What’s in a name
In the absence of a scientific classification for the phenomenon, citizen scientists originally named it ‘Steve’ after a hedge that suddenly appears overnight, in the animated movie Over the Hedge.
In 2016, scientists subsequently gave it the backronym ‘STEVE’, or ‘Strong Thermal Emission Velocity Enhancement’, based on satellite data showing it was associated with an intense flow of hot (3000°C) plasma.
Unlike auroras, which are green, red and purple light emitted by oxygen and nitrogen gases in the atmosphere, excited by solar wind electrons, STEVEs are generated by a fast-moving, east-west flow of electrons, about 130-270 km above the earth. Put simply, it’s more like a glowing hotplate, than a fluorescent tube.
Not your usual aurora
Senior weather observer at Casey research station, Barry Becker, is an avid aurora watcher and photographer. While out photographing aurora on August 17 this year, he unwittingly captured the rarely photographed phenomenon, which lasted only 20 minutes.

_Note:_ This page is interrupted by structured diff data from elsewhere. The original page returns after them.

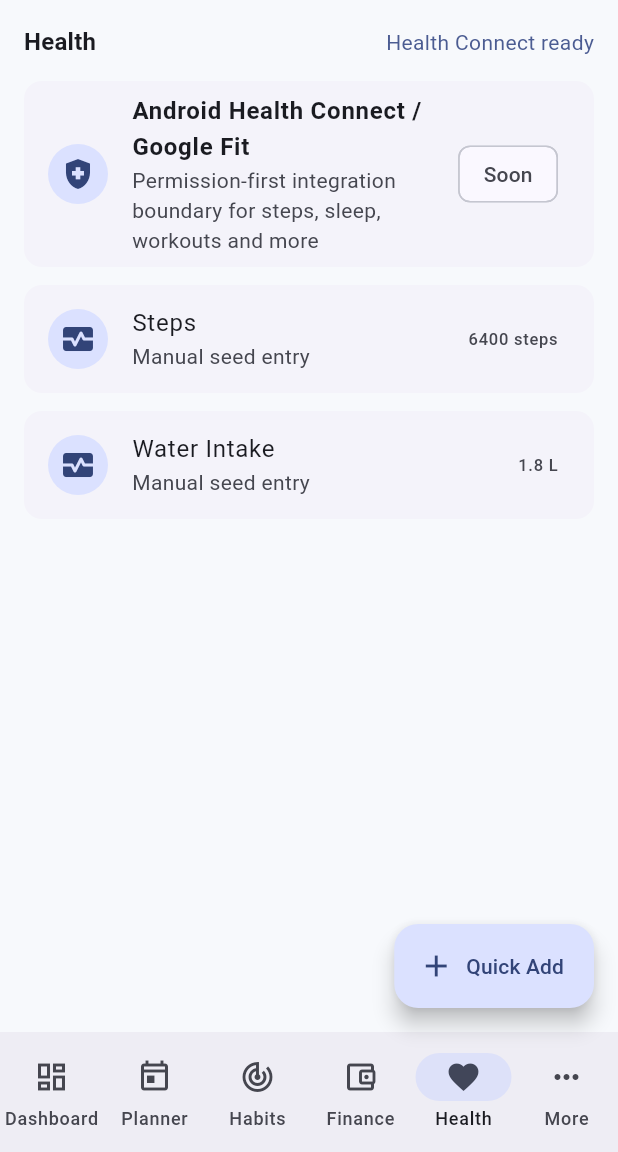
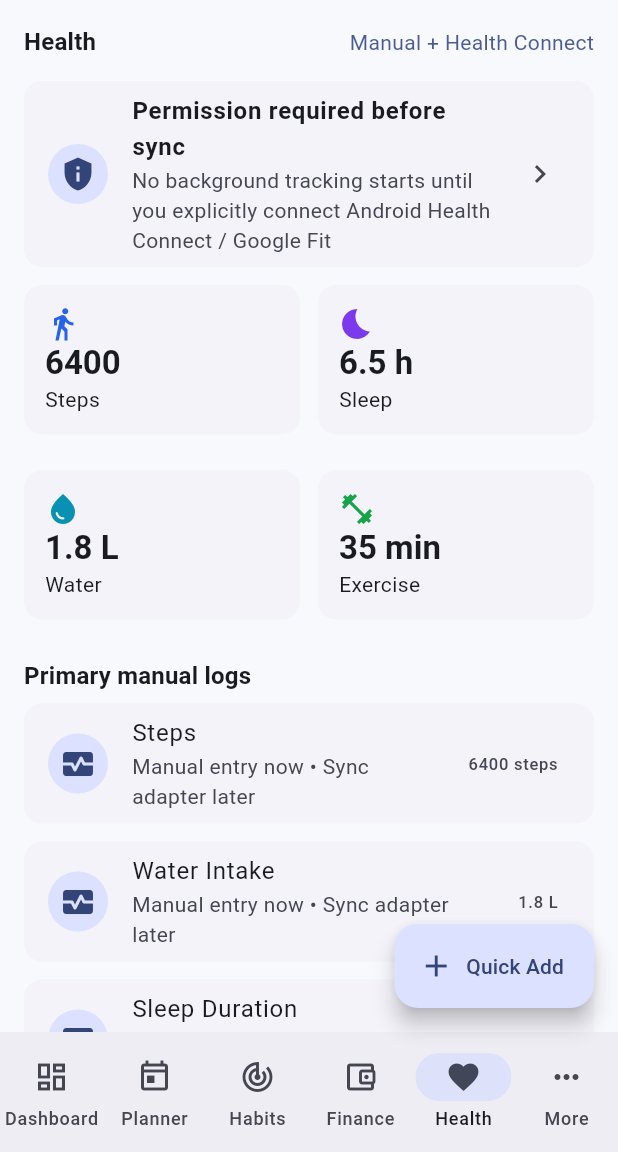
Before and after one commit to sanjide003/00011, a Flutter app: the screen it shows after launch, item 5 of the bottom bar chosen, on a phone screen of 412 x 824 dp, the part 84-1236 px from its top. Run offline on Flutter 3.47's test engine with Material 3 defaults, Android fonts, the phone set to English and light mode, and no system bars.

Commit message:
Add finance prayer and health MVPs

```diff
--- a/lib/src/data/life_repository.dart
+++ b/lib/src/data/life_repository.dart
@@ -29,14 +29,17 @@
 
 abstract class FinanceRepository {
   List<FinanceEntry> getFinanceEntries();
+  void addFinanceEntry(FinanceEntry entry);
 }
 
 abstract class HealthRepository {
   List<HealthEntry> getHealthEntries();
+  void addHealthEntry(HealthEntry entry);
 }
 
 abstract class PrayerRepository {
   List<PrayerRecord> getPrayerRecords();
+  void updatePrayerRecord(PrayerRecord record);
 }
 
 abstract class NotesRepository {
@@ -166,6 +169,14 @@
           accountLabel: 'Bank / UPI',
           date: now,
         ),
+        FinanceEntry(
+          id: 'finance-electricity-bill',
+          title: 'Electricity bill',
+          amountInr: 1240,
+          type: FinanceType.bill,
+          accountLabel: 'Bank / UPI',
+          date: now.add(const Duration(days: 3)),
+        ),
       ],
       healthEntries: [
         HealthEntry(
@@ -180,6 +191,41 @@
           type: HealthMetricType.water,
           value: 1.8,
           unit: 'L',
+          recordedAt: now,
+        ),
+        HealthEntry(
+          id: 'health-sleep',
+          type: HealthMetricType.sleep,
+          value: 6.5,
+          unit: 'h',
+          recordedAt: now,
+        ),
+        HealthEntry(
+          id: 'health-weight',
+          type: HealthMetricType.weight,
+          value: 72,
+          unit: 'kg',
+          recordedAt: now,
+        ),
+        HealthEntry(
+          id: 'health-exercise',
+          type: HealthMetricType.exercise,
+          value: 35,
+          unit: 'min',
+          recordedAt: now,
+        ),
+        HealthEntry(
+          id: 'health-mood',
+          type: HealthMetricType.mood,
+          value: 4,
+          unit: '/5',
+          recordedAt: now,
+        ),
+        HealthEntry(
+          id: 'health-medicine',
+          type: HealthMetricType.medicine,
+          value: 1,
+          unit: 'taken',
           recordedAt: now,
         ),
       ],
@@ -262,4 +308,20 @@
       _habits[index] = habit;
     }
   }
+
+  @override
+  void addFinanceEntry(FinanceEntry entry) => _financeEntries.add(entry);
+
+  @override
+  void addHealthEntry(HealthEntry entry) => _healthEntries.add(entry);
+
+  @override
+  void updatePrayerRecord(PrayerRecord record) {
+    final index = _prayerRecords.indexWhere((item) => item.id == record.id);
+    if (index == -1) {
+      _prayerRecords.add(record);
+    } else {
+      _prayerRecords[index] = record;
+    }
+  }
 }
--- a/lib/src/screens/life_os_shell.dart
+++ b/lib/src/screens/life_os_shell.dart
@@ -2,6 +2,7 @@
 
 import '../data/life_repository.dart';
 import '../models/life_models.dart';
+import '../services/life_calculations.dart';
 import '../widgets/life_widgets.dart';
 
 class LifeOsShell extends StatefulWidget {
@@ -18,6 +19,7 @@
 
   late List<LifeTask> _tasks = widget.repository.getTasks();
   late List<Habit> _habits = widget.repository.getHabits();
+  late List<PrayerRecord> _prayerRecords = widget.repository.getPrayerRecords();
 
   void _selectTab(int index) {
     setState(() => _selectedIndex = index);
@@ -55,6 +57,18 @@
     setState(() => _habits = widget.repository.getHabits());
   }
 
+  void _togglePrayer(PrayerRecord prayer, bool? completed) {
+    widget.repository.updatePrayerRecord(
+      PrayerRecord(
+        id: prayer.id,
+        name: prayer.name,
+        completed: completed ?? false,
+        timeLabel: prayer.timeLabel,
+      ),
+    );
+    setState(() => _prayerRecords = widget.repository.getPrayerRecords());
+  }
+
   void _toggleHabit(Habit habit, bool? completed) {
     final isCompleted = completed ?? false;
     widget.repository.updateHabit(
@@ -75,7 +89,7 @@
         goals: widget.repository.getGoals(),
         financeEntries: widget.repository.getFinanceEntries(),
         healthEntries: widget.repository.getHealthEntries(),
-        prayerRecords: widget.repository.getPrayerRecords(),
+        prayerRecords: _prayerRecords,
         reviews: widget.repository.getDailyReviews(),
         onOpenTab: _selectTab,
       ),
@@ -94,7 +108,8 @@
       FinanceScreen(entries: widget.repository.getFinanceEntries()),
       HealthScreen(entries: widget.repository.getHealthEntries()),
       MoreScreen(
-        prayerRecords: widget.repository.getPrayerRecords(),
+        prayerRecords: _prayerRecords,
+        onTogglePrayer: _togglePrayer,
         notes: widget.repository.getNotes(),
         reviews: widget.repository.getDailyReviews(),
       ),
@@ -352,27 +367,41 @@
 
   @override
   Widget build(BuildContext context) {
-    final income = entries.where((entry) => entry.type == FinanceType.income).fold<double>(0, (sum, entry) => sum + entry.amountInr);
-    final expense = entries.where((entry) => entry.type == FinanceType.expense).fold<double>(0, (sum, entry) => sum + entry.amountInr);
+    final summary = calculateFinanceSummary(entries);
 
     return ListView(
       padding: const EdgeInsets.all(16),
       children: [
         const SectionHeader(title: 'Finance', action: 'INR • Bank / UPI'),
         const SizedBox(height: 8),
-        MetricCard(label: 'Monthly Balance', value: '₹${(income - expense).toStringAsFixed(0)}', icon: Icons.currency_rupee, color: const Color(0xFF2563EB)),
+        GridView.count(
+          shrinkWrap: true,
+          physics: const NeverScrollableScrollPhysics(),
+          crossAxisCount: 2,
+          childAspectRatio: 1.65,
+          crossAxisSpacing: 12,
+          mainAxisSpacing: 12,
+          children: [
+            MetricCard(label: 'Income', value: '₹${summary.incomeInr.toStringAsFixed(0)}', icon: Icons.south_west, color: const Color(0xFF16A34A)),
+            MetricCard(label: 'Expense', value: '₹${summary.expenseInr.toStringAsFixed(0)}', icon: Icons.north_east, color: const Color(0xFFDC2626)),
+            MetricCard(label: 'Pending Bills', value: '₹${summary.pendingBillsInr.toStringAsFixed(0)}', icon: Icons.receipt_long, color: const Color(0xFFF97316)),
+            MetricCard(label: 'Cash Flow', value: '₹${summary.cashFlowInr.toStringAsFixed(0)}', icon: Icons.account_balance_wallet, color: const Color(0xFF2563EB)),
+          ],
+        ),
+        const SizedBox(height: 20),
+        const SectionHeader(title: 'Basic reports', action: 'This month'),
         for (final entry in entries)
           Card(
             child: ListTile(
-              leading: Icon(entry.type == FinanceType.income ? Icons.south_west : Icons.north_east),
+              leading: Icon(_financeIcon(entry.type)),
               title: Text(entry.title),
-              subtitle: Text(entry.accountLabel),
+              subtitle: Text('${_financeTypeLabel(entry.type)} • ${entry.accountLabel}'),
               trailing: Text('₹${entry.amountInr.toStringAsFixed(0)}'),
             ),
           ),
         const FeatureTile(
           title: 'Advanced finance',
-          description: 'Budgets, tax/GST, cards, loans and investments are planned later',
+          description: 'Categories, budget rules, tax/GST, investments, loans and credit cards are coming soon',
           icon: Icons.trending_up,
           comingSoon: true,
         ),
@@ -388,26 +417,48 @@
 
   @override
   Widget build(BuildContext context) {
+    final summary = calculateHealthSummary(entries);
+
     return ListView(
       padding: const EdgeInsets.all(16),
       children: [
-        const SectionHeader(title: 'Health', action: 'Health Connect ready'),
+        const SectionHeader(title: 'Health', action: 'Manual + Health Connect'),
         const SizedBox(height: 8),
         const FeatureTile(
-          title: 'Android Health Connect / Google Fit',
-          description: 'Permission-first integration boundary for steps, sleep, workouts and more',
-          icon: Icons.health_and_safety,
-          comingSoon: true,
+          title: 'Permission required before sync',
+          description: 'No background tracking starts until you explicitly connect Android Health Connect / Google Fit',
+          icon: Icons.privacy_tip,
         ),
+        GridView.count(
+          shrinkWrap: true,
+          physics: const NeverScrollableScrollPhysics(),
+          crossAxisCount: 2,
+          childAspectRatio: 1.65,
+          crossAxisSpacing: 12,
+          mainAxisSpacing: 12,
+          children: [
+            MetricCard(label: 'Steps', value: summary.steps.toStringAsFixed(0), icon: Icons.directions_walk, color: const Color(0xFF2563EB)),
+            MetricCard(label: 'Sleep', value: '${summary.sleepHours.toStringAsFixed(1)} h', icon: Icons.bedtime, color: const Color(0xFF7C3AED)),
+            MetricCard(label: 'Water', value: '${summary.waterLiters.toStringAsFixed(1)} L', icon: Icons.water_drop, color: const Color(0xFF0891B2)),
+            MetricCard(label: 'Exercise', value: '${summary.exerciseMinutes.toStringAsFixed(0)} min', icon: Icons.fitness_center, color: const Color(0xFF16A34A)),
+          ],
+        ),
+        const SizedBox(height: 20),
+        const SectionHeader(title: 'Primary manual logs'),
         for (final entry in entries)
           Card(
             child: ListTile(
               leading: const CircleAvatar(child: Icon(Icons.monitor_heart)),
               title: Text(_healthMetricLabel(entry.type)),
-              subtitle: Text('Manual seed entry'),
+              subtitle: Text('Manual entry now • Sync adapter later'),
               trailing: Text('${entry.value.toStringAsFixed(entry.value.truncateToDouble() == entry.value ? 0 : 1)} ${entry.unit}'),
             ),
           ),
+        const SectionHeader(title: 'Secondary metrics'),
+        const FeatureTile(title: 'Heart Rate', description: 'Coming with permission-based health sync', icon: Icons.favorite, comingSoon: true),
+        const FeatureTile(title: 'Blood Pressure', description: 'Coming with manual logs and supported devices', icon: Icons.bloodtype, comingSoon: true),
+        const FeatureTile(title: 'Blood Sugar', description: 'Coming with manual logs and supported devices', icon: Icons.monitor_heart, comingSoon: true),
+        const FeatureTile(title: 'Calories, distance, active minutes and BMI', description: 'Coming after primary health metrics are stable', icon: Icons.insights, comingSoon: true),
       ],
     );
   }
@@ -417,37 +468,48 @@
   const MoreScreen({
     super.key,
     required this.prayerRecords,
+    required this.onTogglePrayer,
     required this.notes,
     required this.reviews,
   });
 
   final List<PrayerRecord> prayerRecords;
+  final void Function(PrayerRecord prayer, bool? completed) onTogglePrayer;
   final List<LifeNote> notes;
   final List<DailyReview> reviews;
 
   @override
   Widget build(BuildContext context) {
-    final completedPrayers = prayerRecords.where((prayer) => prayer.completed).length;
+    final progress = calculatePrayerProgress(prayerRecords);
 
     return ListView(
       padding: const EdgeInsets.all(16),
       children: [
-        SectionHeader(title: 'More', action: '$completedPrayers / 5 prayers'),
+        SectionHeader(title: 'Prayer', action: '${progress.label} prayers'),
         const SizedBox(height: 8),
+        LinearProgressIndicator(value: progress.ratio),
+        const SizedBox(height: 12),
+        for (final prayer in prayerRecords)
+          Card(
+            child: CheckboxListTile(
+              value: prayer.completed,
+              onChanged: (value) => onTogglePrayer(prayer, value),
+              title: Text(prayer.name),
+              subtitle: Text(prayer.timeLabel),
+              secondary: const Icon(Icons.mosque),
+            ),
+          ),
+        const SectionHeader(title: 'Prayer tools'),
         const FeatureTile(
           title: 'Prayer calculation settings',
-          description: 'Multiple methods, location, Asr option and manual adjustments',
+          description: 'Multiple methods, automatic/manual location, Asr option, timezone and manual adjustments',
           icon: Icons.settings,
           comingSoon: true,
         ),
-        for (final prayer in prayerRecords)
-          Card(
-            child: ListTile(
-              leading: Icon(prayer.completed ? Icons.check_circle : Icons.radio_button_unchecked),
-              title: Text(prayer.name),
-              subtitle: Text(prayer.timeLabel),
-            ),
-          ),
+        const FeatureTile(title: 'Reminder settings', description: 'Per-prayer reminders and quiet-time controls', icon: Icons.notifications_active, comingSoon: true),
+        const FeatureTile(title: 'Quran tracking', description: 'Pages, verses and sessions', icon: Icons.menu_book, comingSoon: true),
+        const FeatureTile(title: 'Dhikr and dua', description: 'Daily counters and saved duas', icon: Icons.favorite, comingSoon: true),
+        const FeatureTile(title: 'Ramadan and charity', description: 'Fasting, charity and Ramadan goals', icon: Icons.volunteer_activism, comingSoon: true),
         const SizedBox(height: 20),
         const SectionHeader(title: 'Notes and reviews'),
         for (final note in notes) FeatureTile(title: note.title, description: note.body, icon: Icons.edit_note),
@@ -622,6 +684,28 @@
   }
 }
 
+IconData _financeIcon(FinanceType type) {
+  switch (type) {
+    case FinanceType.income:
+      return Icons.south_west;
+    case FinanceType.expense:
+      return Icons.north_east;
+    case FinanceType.bill:
+      return Icons.receipt_long;
+  }
+}
+
+String _financeTypeLabel(FinanceType type) {
+  switch (type) {
+    case FinanceType.income:
+      return 'Income';
+    case FinanceType.expense:
+      return 'Expense';
+    case FinanceType.bill:
+      return 'Pending bill';
+  }
+}
+
 String _healthMetricLabel(HealthMetricType type) {
   switch (type) {
     case HealthMetricType.steps:
--- /dev/null
+++ b/lib/src/services/life_calculations.dart
@@ -0,0 +1,94 @@
+import '../models/life_models.dart';
+
+class FinanceSummary {
+  const FinanceSummary({
+    required this.incomeInr,
+    required this.expenseInr,
+    required this.pendingBillsInr,
+  });
+
+  final double incomeInr;
+  final double expenseInr;
+  final double pendingBillsInr;
+
+  double get cashFlowInr => incomeInr - expenseInr - pendingBillsInr;
+}
+
+class PrayerProgress {
+  const PrayerProgress({required this.completed, required this.total});
+
+  final int completed;
+  final int total;
+
+  double get ratio => total == 0 ? 0 : completed / total;
+  String get label => '$completed / $total';
+}
+
+class HealthSummary {
+  const HealthSummary({
+    required this.steps,
+    required this.sleepHours,
+    required this.waterLiters,
+    required this.weightKg,
+    required this.exerciseMinutes,
+    required this.moodScore,
+    required this.medicineTaken,
+  });
+
+  final double steps;
+  final double sleepHours;
+  final double waterLiters;
+  final double weightKg;
+  final double exerciseMinutes;
+  final double moodScore;
+  final double medicineTaken;
+}
+
+FinanceSummary calculateFinanceSummary(List<FinanceEntry> entries) {
+  double income = 0;
+  double expense = 0;
+  double bills = 0;
+
+  for (final entry in entries) {
+    switch (entry.type) {
+      case FinanceType.income:
+        income += entry.amountInr;
+        break;
+      case FinanceType.expense:
+        expense += entry.amountInr;
+        break;
+      case FinanceType.bill:
+        bills += entry.amountInr;
+        break;
+    }
+  }
+
+  return FinanceSummary(incomeInr: income, expenseInr: expense, pendingBillsInr: bills);
+}
+
+PrayerProgress calculatePrayerProgress(List<PrayerRecord> records) {
+  return PrayerProgress(
+    completed: records.where((record) => record.completed).length,
+    total: records.length,
+  );
+}
+
+HealthSummary calculateHealthSummary(List<HealthEntry> entries) {
+  double valueFor(HealthMetricType type) {
+    final matches = entries.where((entry) => entry.type == type);
+    if (matches.isEmpty) {
+      return 0;
+    }
+    return matches.last.value;
+  }
+
+  return HealthSummary(
+    steps: valueFor(HealthMetricType.steps),
+    sleepHours: valueFor(HealthMetricType.sleep),
+    waterLiters: valueFor(HealthMetricType.water),
+    weightKg: valueFor(HealthMetricType.weight),
+    exerciseMinutes: valueFor(HealthMetricType.exercise),
+    moodScore: valueFor(HealthMetricType.mood),
+    medicineTaken: valueFor(HealthMetricType.medicine),
+  );
+}
```
Also changed, not shown: 3 other files.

“I noticed the sky was different from other nights viewing aurora – the colouring was visible as a grey/white and pinkish band, extending right across the celestial dome, from north-east to south-west,” Mr Becker said.
“It was visible to the naked eye, but it was more obvious after 15 second exposures.
“When I put the photos on social media there were a lot of excited comments about a STEVE event in Antarctica. I didn’t know what it was, but once I found out, I was thrilled to have been able to capture it.”
Australian Antarctic Division atmospheric physicist, Dr John French, was among those excited to see the photos.
“It is quite a rare event and Barry’s enthusiasm and dedication for capturing aurora phenomena has really paid off this year,” Dr French said, in reference to another relatively unknown auroral phenomenon Mr Becker captured earlier this year.
“This is a great capture of a STEVE and associated ‘picket fence’ aurora, and will contribute to the scientific knowledge of this poorly understood thermal emission.
“These types of citizen science observations are remarkably valuable to record and document atmospheric phenomena, and occasionally reveal new processes in fields that were generally thought to be well understood.”
The fleeting nature of STEVEs makes Mr Becker’s observation all the more important. Despite checking the night sky almost compulsively, Mr Becker hasn’t seen a STEVE since.
“I hope my photos can help scientists better understand this rare event, and allow everyone the chance to witness it,” he said.
Related story: Learn more about aurora in our interactive feature Awesome Aurora.